Last week Silicon Valley Bank—the bank for tech companies, start-ups, and venture capitalists—failed, making it the first bank to fail since the 2008 financial recession. The panic from SVB’s collapse tore down Signature Bank, led to the sale of Credit Suisse to USB, and tumult in the markets.
To contain any further fallout, the Fed stepped in and guaranteed all depositors they would get their money, hoping to prevent any other bank runs or financial jitters.
The differences between the 2008 recession and the Silicon Valley Bank failure are significant. Namely, taxpayers' money went to bailing out the banking industry in 2008, while insurance that banks pay is bankrolling depositors at failed institutions this time around, not taxpayers. Still, the government is stepping in yet again, and the role the government plays in financial systems is front and center.
How do Americans feel about this? What’s changed? Are people even paying attention to the Silicon Valley Banking crisis?
In the five charts below, we explore how Americans are approaching the banking crisis and how public opinion on government bailouts has changed in the past decade.
- Trust in the banks. Bank runs are panics, but it seems many Americans aren’t panicking. Most Americans trust that their bank is stable, and their deposits are safe. Few are changing their banking behavior because of the failure of Silicon Valley Bank. Overall, this is good news. Trust in the banking system is crucial.
- Silicon Failure. Only a bare majority of Americans are tuned into the Silicon Valley Bank failure.

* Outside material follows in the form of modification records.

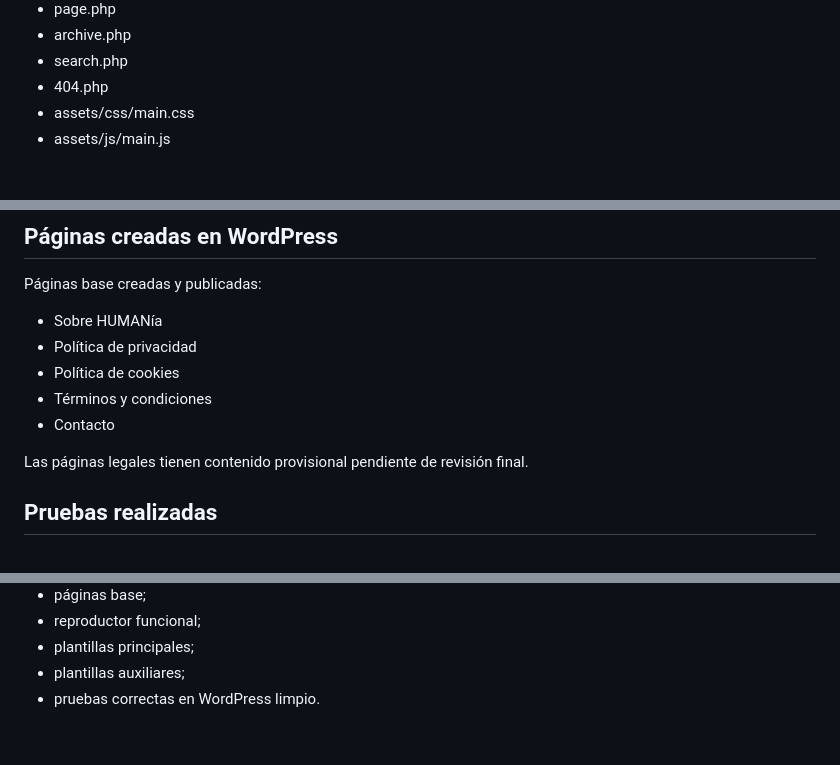
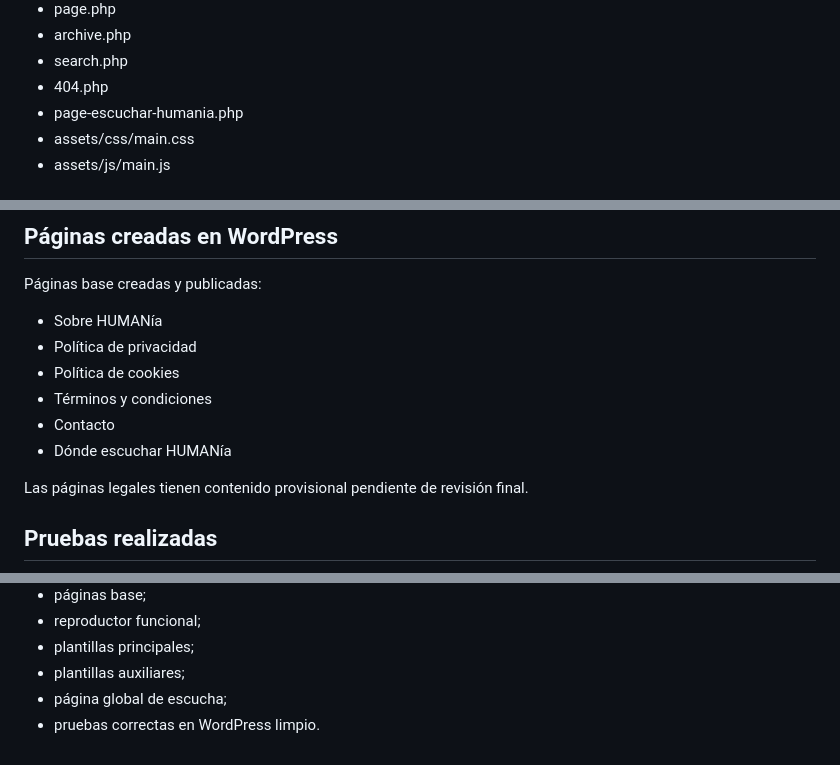
Before and after one commit to aiaprivatecloud/private-cloud-automation, a Markdown page: humania-web/docs/estado-actual-web-humania.md, 3 parts joined by grey strips. GitHub-like rendering.

```diff
--- a/humania-web/docs/estado-actual-web-humania.md
+++ b/humania-web/docs/estado-actual-web-humania.md
@@ -66,6 +66,7 @@ El tema contiene actualmente:
 - archive.php
 - search.php
 - 404.php
+- page-escuchar-humania.php
 - assets/css/main.css
 - assets/js/main.js
 
@@ -283,6 +314,7 @@ Páginas base creadas y publicadas:
 - Política de cookies
 - Términos y condiciones
 - Contacto
+- Dónde escuchar HUMANía
 
 Las páginas legales tienen contenido provisional pendiente de revisión final.
 
@@ -357,4 +391,5 @@ No es todavía la versión final, pero ya cuenta con:
 - reproductor funcional;
 - plantillas principales;
 - plantillas auxiliares;
+- página global de escucha;
 - pruebas correctas en WordPress limpio.
```
Also changed, not shown: other parts of humania-web/docs/estado-actual-web-humania.md (+39 -7 lines).
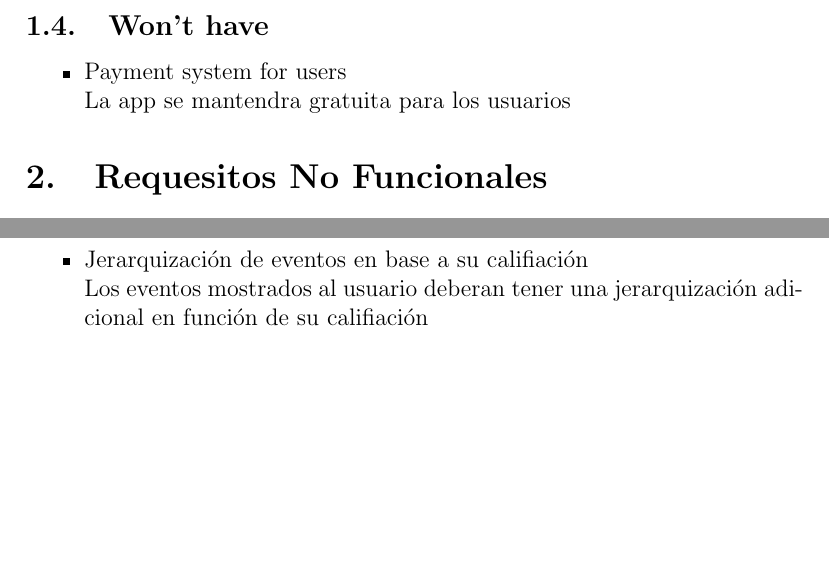
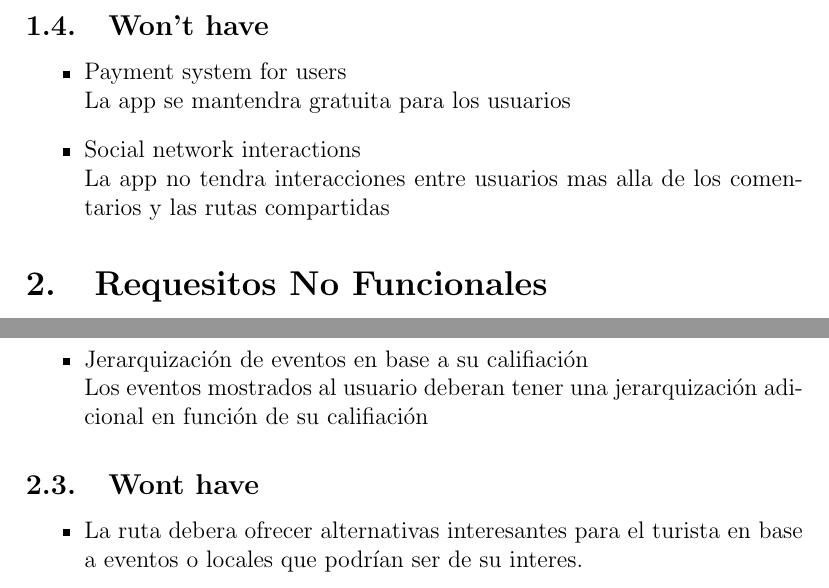
Before and after one commit to Enriquefft/Tourism-App, a LaTeX document (Requirements/main.tex): two parts of pages 4 and 5 of 5, joined at a grey line, cut so that both start at the same text, the shorter picture padded with empty space. Compiled offline with pdfLaTeX.

Commit message:
PDF UPDATE

```diff
--- a/Requirements/main.tex
+++ b/Requirements/main.tex
@@ -91,6 +93,9 @@
   \begin{itemize}
     \item Payment system for users \\
       La app se mantendra gratuita para los usuarios
+    \item Social network interactions \\
+      La app no tendra interacciones entre usuarios mas alla de los comentarios y las rutas compartidas
+
   \end{itemize}
 
 \section{Requesitos No Funcionales}
@@ -117,6 +122,12 @@
       Los eventos mostrados al usuario deberan tener una jerarquización adicional en función de su califiación
   \end{itemize}
 
+\subsection{Wont have}
+  \begin{itemize}
+    \item  \\
+      La ruta debera ofrecer alternativas interesantes para el turista en base a eventos o locales que podrían ser de su interes.
+  \end{itemize}
+
 \printbibliography[title={Bibliography}]
 
 \end{document}
```
Also changed, not shown: Requirements/main.pdf, Requirements/main.tex (2 more changed lines).
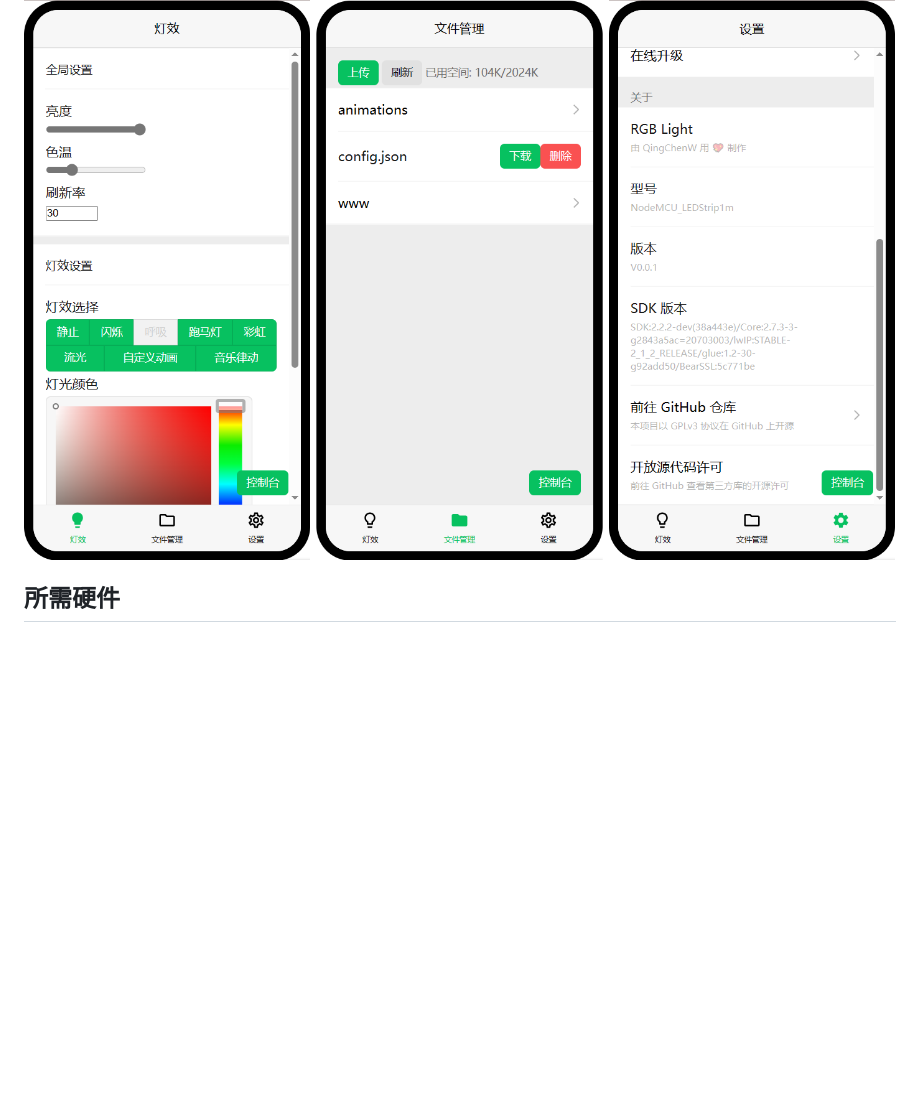
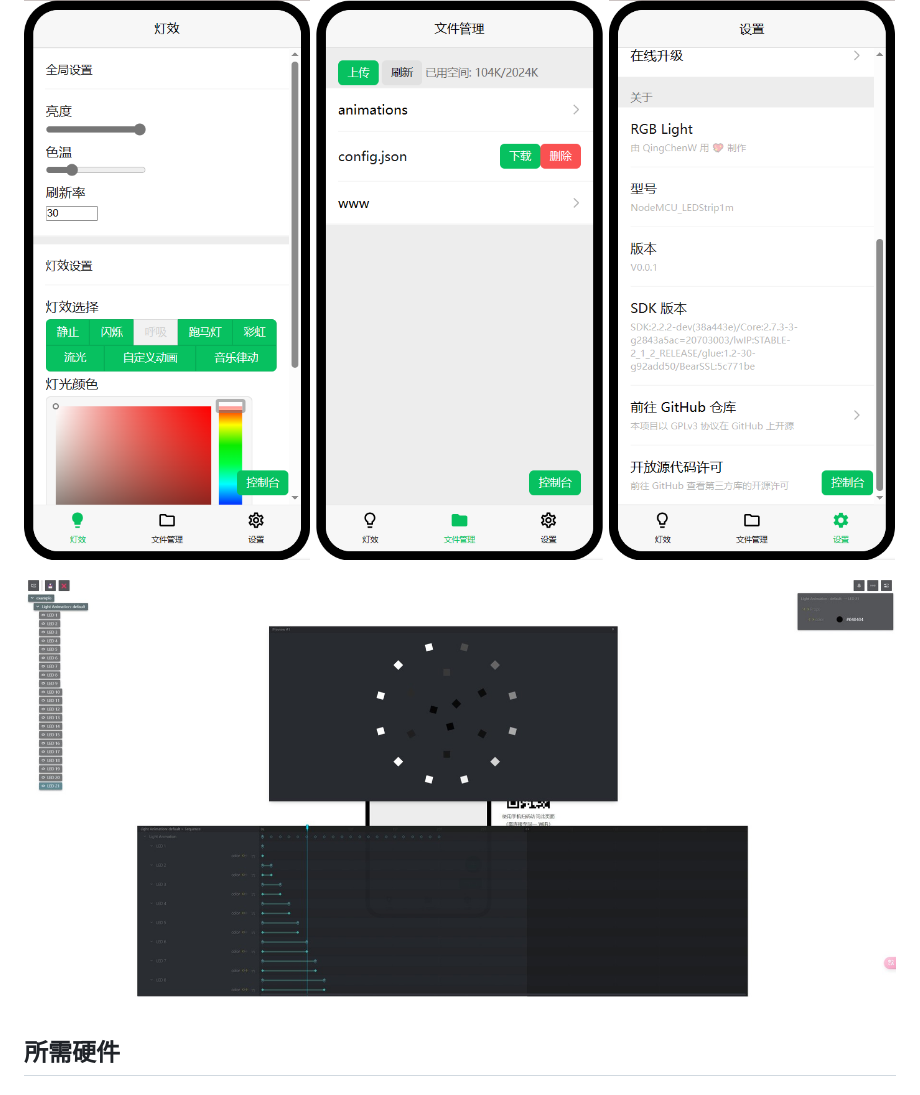
Before and after one commit to DawningW/RGBLight, a Markdown page: README.md, the part around the change. Rendered like a GitHub page; pictures changed too: doc/editor.jpg (added); blank space fills up the shorter version.

```diff
--- a/README.md
+++ b/README.md
@@ -11,6 +11,8 @@
 - 多客户端支持: 配套自研网页/小程序/PC 客户端
 
 ![网页客户端](doc/webui.png)
+
+![动画编辑器](doc/editor.jpg)
 
 ## 所需硬件
 ### MCU
```
Also changed, not shown: 5 other files.
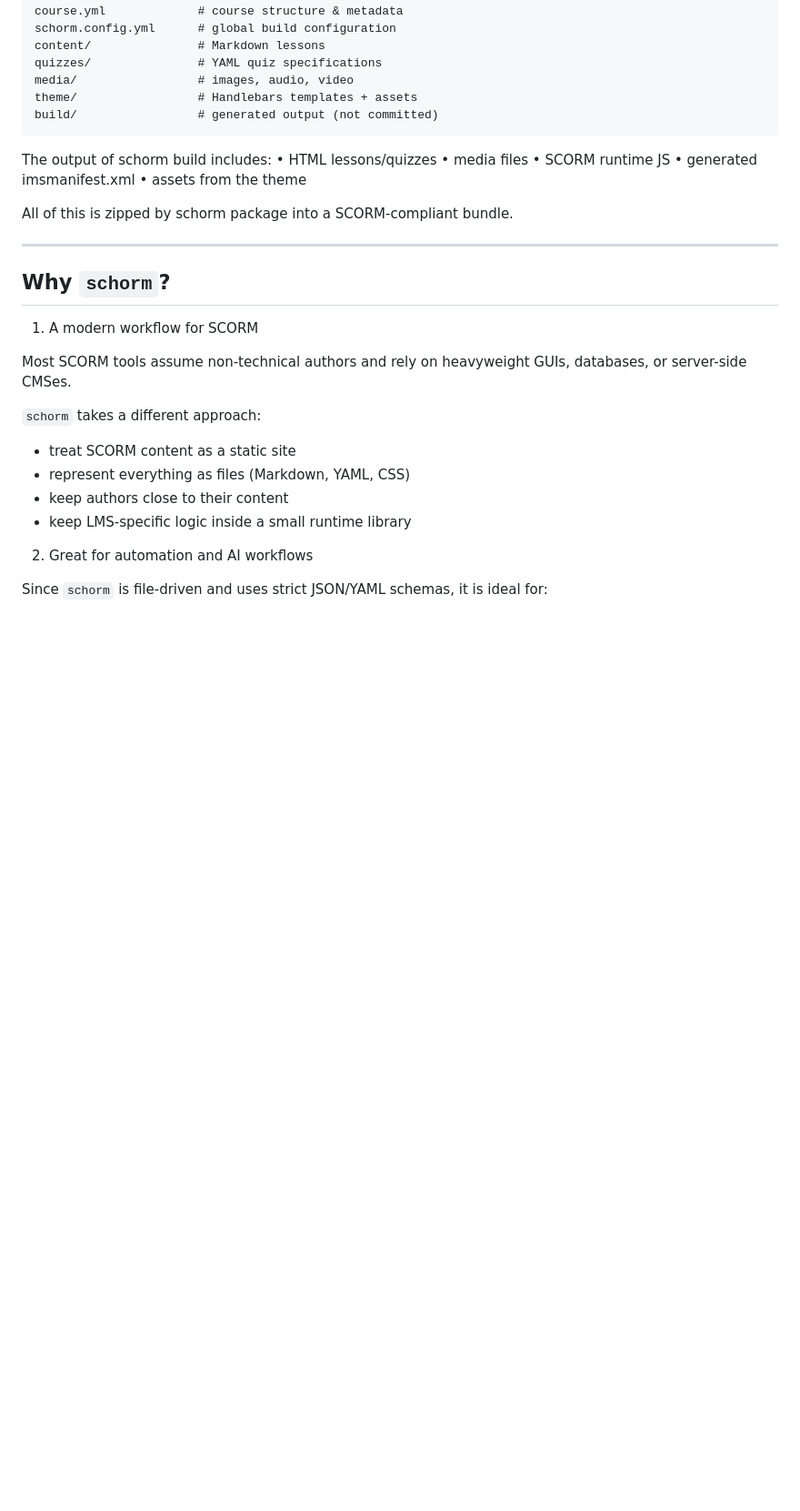
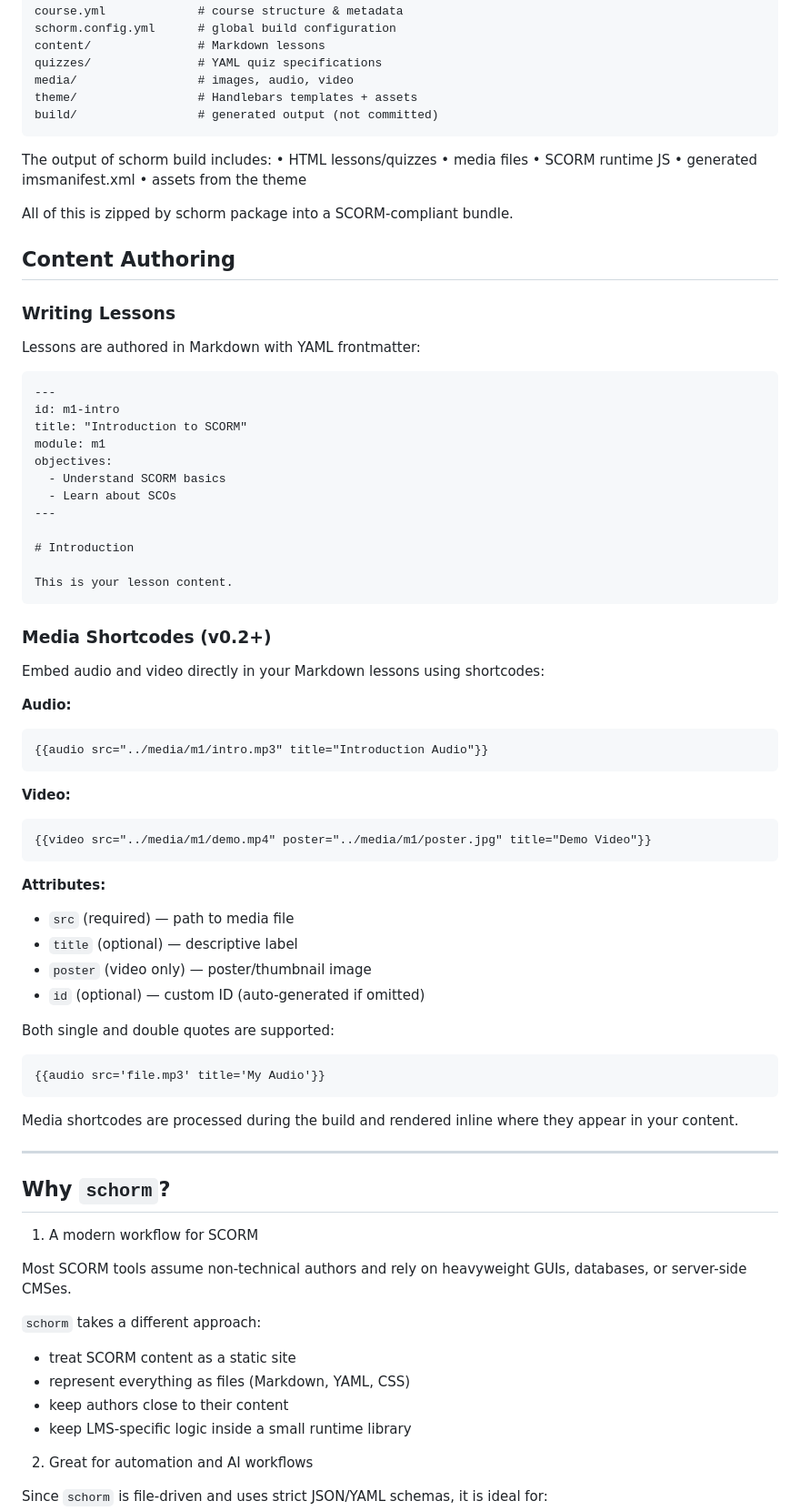
Before and after one commit to splittist/schorm, a Markdown page: README.md, the part around the change. Shown at 91% size. Drawn GitHub-style; blank space fills up the shorter version.

Commit message:
Update documentation with media shortcode syntax and architecture details
Co-authored-by: splittist <701541+splittist@users.noreply.github.com>

````diff
--- a/README.md
+++ b/README.md
@@ -99,6 +99,54 @@ The output of schorm build includes:
 
 All of this is zipped by schorm package into a SCORM-compliant bundle.
 
+## Content Authoring
+
+### Writing Lessons
+
+Lessons are authored in Markdown with YAML frontmatter:
+
+```markdown
+---
+id: m1-intro
+title: "Introduction to SCORM"
+module: m1
+objectives:
+  - Understand SCORM basics
+  - Learn about SCOs
+---
+
+# Introduction
+
+This is your lesson content.
+```
+
+### Media Shortcodes (v0.2+)
+
+Embed audio and video directly in your Markdown lessons using shortcodes:
+
+**Audio:**
+```markdown
+{{audio src="../media/m1/intro.mp3" title="Introduction Audio"}}
+```
+
+**Video:**
+```markdown
+{{video src="../media/m1/demo.mp4" poster="../media/m1/poster.jpg" title="Demo Video"}}
+```
+
+**Attributes:**
+- `src` (required) — path to media file
+- `title` (optional) — descriptive label
+- `poster` (video only) — poster/thumbnail image
+- `id` (optional) — custom ID (auto-generated if omitted)
+
+Both single and double quotes are supported:
+```markdown
+{{audio src='file.mp3' title='My Audio'}}
+```
+
+Media shortcodes are processed during the build and rendered inline where they appear in your content.
+
 ---
 
 ## Why `schorm`?
````
Also changed, not shown: docs/architecture.md (+44 -1 lines).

Most, particularly lower income Americans, aren’t following that news. None the less, the public supports the actions that the U.S. government took, namely guaranteeing deposits for individuals and businesses at banks that fail. The public isn’t fully tuned in, but they are largely supportive of what’s happened so far.
- Bailout Options. This isn’t the first time discussion of government bailouts of financial institutions has come up. Remember 2008? Over the past decade, support for government bailouts of financial institutions grew, particularly among Republicans and independents. Now, there hasn't been as much partisan infighting on government bailouts. Partisan cueing matters here. But risk aversion does even more.
- Wording matters. While many Americans support a government bailout, even more support the government bailing out financial institutions if it prevents a recession. The pandemic and 2008 recessions are relatively fresh experiences for many Americans. Most want to avoid repeats at all costs. Bailout yes; recession no.
- Blame game. What’s fair here? Many Americans want to see investors who triggered a bank run held responsible. Almost no one wants to see taxpayers foot the bill for irresponsible bank management.
The 2008 financial crisis sparked a populist movement on the left and right. While the bank failures of 2023 don't appear to be close to the fallout from the Great Recession, Americans expect a certain level of fairness and justice in how the government deals with the crisis. The government bailouts of the aughts did not inspire a sense of justice for many. Ultimately, how this gets remembered and factors into our zeitgeist up in the air. We can only wait and see.